The Republican-controlled House voted 75-43 to pass the bill March 3 after a six-hour debate in which several black lawmakers gave impassioned speeches in opposition. They said the legislation could squelch honest discussion about the harmful effects of racism because parents could complain if history lessons make white children uncomfortable.

When the bill passed the Republican-controlled Senate in January, all of the black senators withheld their votes and walked out in protest.

Republicans across the country have been raising money by saying critical race theory is a threat and multiple Republican-led states have banned or limited the teaching of critical race theory or similar concepts through laws or administrative actions.

Critical race theory is an academic framework that says it examines how racism has shaped public policy and institutions such as the legal system, and how those have perpetuated the dominance of white people in society.

Mississippi Superintendent of Education Carey Wright said critical race theory is not taught in the state’s schools. The University of Mississippi law school offers an elective class on the theory.

“Our bill that passed through the House and Senate states that nobody in the state of Mississippi can teach that any race is superior to another,” Rep. Becky Currie, District 92, said Monday. “I believe that this is exactly what needed to be done. It is not like other Critical Race bills that have been passed throughout the country. We just don’t believe that anyone is better than anyone else. It has been said that nobody was teaching this in Mississippi and we are just looking for a problem to solve, but the chairman of education has received videos of teachers teaching CRT in different areas in the state and has received numerous parent complaints.
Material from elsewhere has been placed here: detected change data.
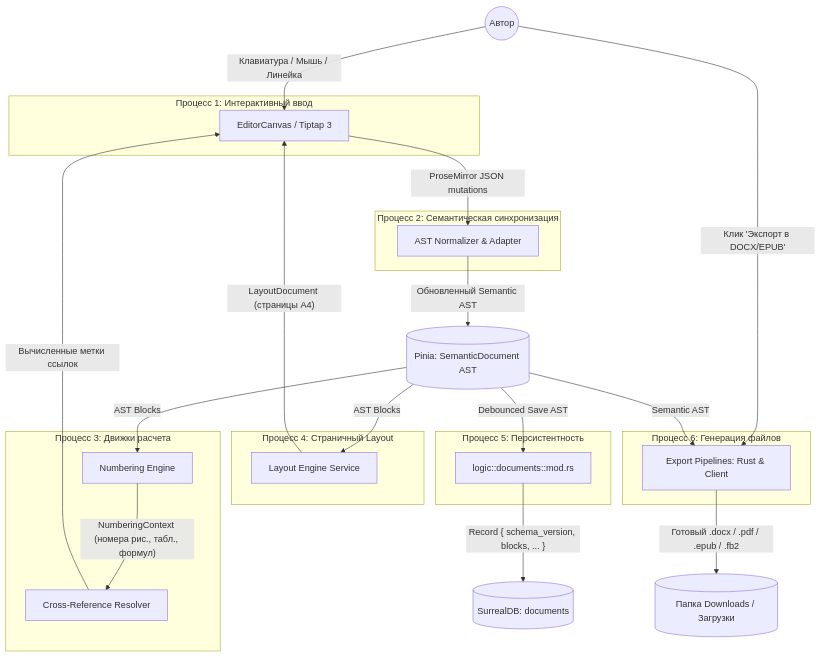
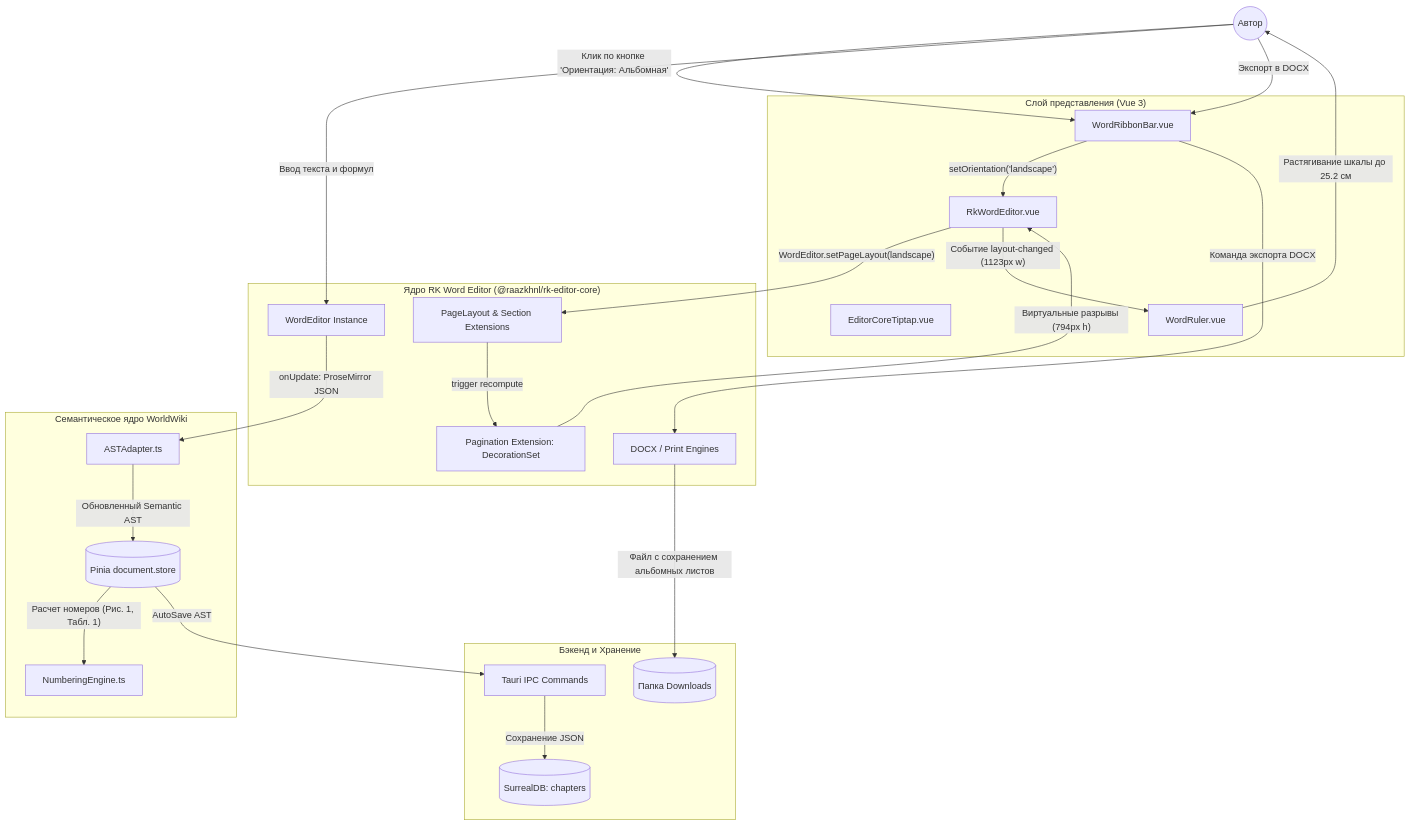
Before and after one commit to nagisokyn-prog/WorldWiki: the second of 4 diagrams in www.md, drawn with Mermaid. The commit also changed other lines of this file and 31 other files, not shown here.

Commit message:
feat: integrate RkWordEditor mode with ruler, ribbon bar, and paragraph formatting into the chapter editor

````diff
--- a/www.md
+++ b/www.md
@@ -279,51 +174,49 @@
 ```mermaid
 flowchart TD
     Author((Автор))
 
-    subgraph P1 ["Процесс 1: Интерактивный ввод"]
-        InputCtrl[EditorCanvas / Tiptap 3]
+    subgraph UI_Layer ["Слой представления (Vue 3)"]
+        EditorCore[EditorCoreTiptap.vue]
+        RkWrapper[RkWordEditor.vue]
+        Ruler[WordRuler.vue]
+        Ribbon[WordRibbonBar.vue]
     end
 
-    subgraph P2 ["Процесс 2: Семантическая синхронизация"]
-        ASTSync[AST Normalizer & Adapter]
+    subgraph RK_Engine ["Ядро RK Word Editor (@raazkhnl/rk-editor-core)"]
+        WEditor[WordEditor Instance]
+        PaginationExt[Pagination Extension: DecorationSet]
+        LayoutExt[PageLayout & Section Extensions]
+        ExportEngine[DOCX / Print Engines]
     end
 
-    subgraph P3 ["Процесс 3: Движки расчета"]
-        NumEngine[Numbering Engine]
-        RefResolver[Cross-Reference Resolver]
+    subgraph Semantic_Core ["Семантическое ядро WorldWiki"]
+        Adapter[ASTAdapter.ts]
+        NumEngine[NumberingEngine.ts]
+        DocStore[(Pinia document.store)]
     end
 
-    subgraph P4 ["Процесс 4: Страничный Layout"]
-        LayoutEngine[Layout Engine Service]
+    subgraph Storage_Backend ["Бэкенд и Хранение"]
+        TauriIPC[Tauri IPC Commands]
+        SurrealDB[(SurrealDB: chapters)]
+        Downloads[(Папка Downloads)]
     end
 
-    subgraph P5 ["Процесс 5: Персистентность"]
-        RustRepo[logic::documents::mod.rs]
-    end
+    Author -- "Клик по кнопке 'Ориентация: Альбомная'" --> Ribbon
+    Ribbon -- "setOrientation('landscape')" --> RkWrapper
+    RkWrapper -- "WordEditor.setPageLayout(landscape)" --> LayoutExt
+    LayoutExt -- "trigger recompute" --> PaginationExt
+    PaginationExt -- "Виртуальные разрывы (794px h)" --> RkWrapper
+    RkWrapper -- "Событие layout-changed (1123px w)" --> Ruler
+    Ruler -- "Растягивание шкалы до 25.2 см" --> Author
 
-    subgraph P6 ["Процесс 6: Генерация файлов"]
-        ExportOrchestrator[Export Pipelines: Rust & Client]
-    end
+    Author -- "Ввод текста и формул" --> WEditor
+    WEditor -- "onUpdate: ProseMirror JSON" --> Adapter
+    Adapter -- "Обновленный Semantic AST" --> DocStore
+    DocStore -- "Расчет номеров (Рис. 1, Табл. 1)" --> NumEngine
+    DocStore -- "AutoSave AST" --> TauriIPC
+    TauriIPC -- "Сохранение JSON" --> SurrealDB
 
-    PiniaStore[(Pinia: SemanticDocument AST)]
-    Surreal[(SurrealDB: documents)]
-    Downloads[(Папка Downloads / Загрузки)]
-
-    Author -- "Клавиатура / Мышь / Линейка" --> InputCtrl
-    InputCtrl -- "ProseMirror JSON mutations" --> ASTSync
-    ASTSync -- "Обновленный Semantic AST" --> PiniaStore
-
-    PiniaStore -- "AST Blocks" --> NumEngine
-    NumEngine -- "NumberingContext (номера рис., табл., формул)" --> RefResolver
-    RefResolver -- "Вычисленные метки ссылок" --> InputCtrl
-
-    PiniaStore -- "AST Blocks" --> LayoutEngine
-    LayoutEngine -- "LayoutDocument (страницы А4)" --> InputCtrl
-
-    PiniaStore -- "Debounced Save AST" --> RustRepo
-    RustRepo -- "Record { schema_version, blocks, ... }" --> Surreal
-
-    Author -- "Клик 'Экспорт в DOCX/EPUB'" --> ExportOrchestrator
-    PiniaStore -- "Semantic AST" --> ExportOrchestrator
-    ExportOrchestrator -- "Готовый .docx / .pdf / .epub / .fb2" --> Downloads
+    Author -- "Экспорт в DOCX" --> Ribbon
+    Ribbon -- "Команда экспорта DOCX" --> ExportEngine
+    ExportEngine -- "Файл с сохранением альбомных листов" --> Downloads
 ```
````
I am glad to report this has not been in our area.”

Mississippi has the highest percentage of black residents of any state — about 38 percent. Along with other states in the Deep South, including neighboring Alabama, it was a crucible of the civil rights movement.


The Associated Press contributed to this story.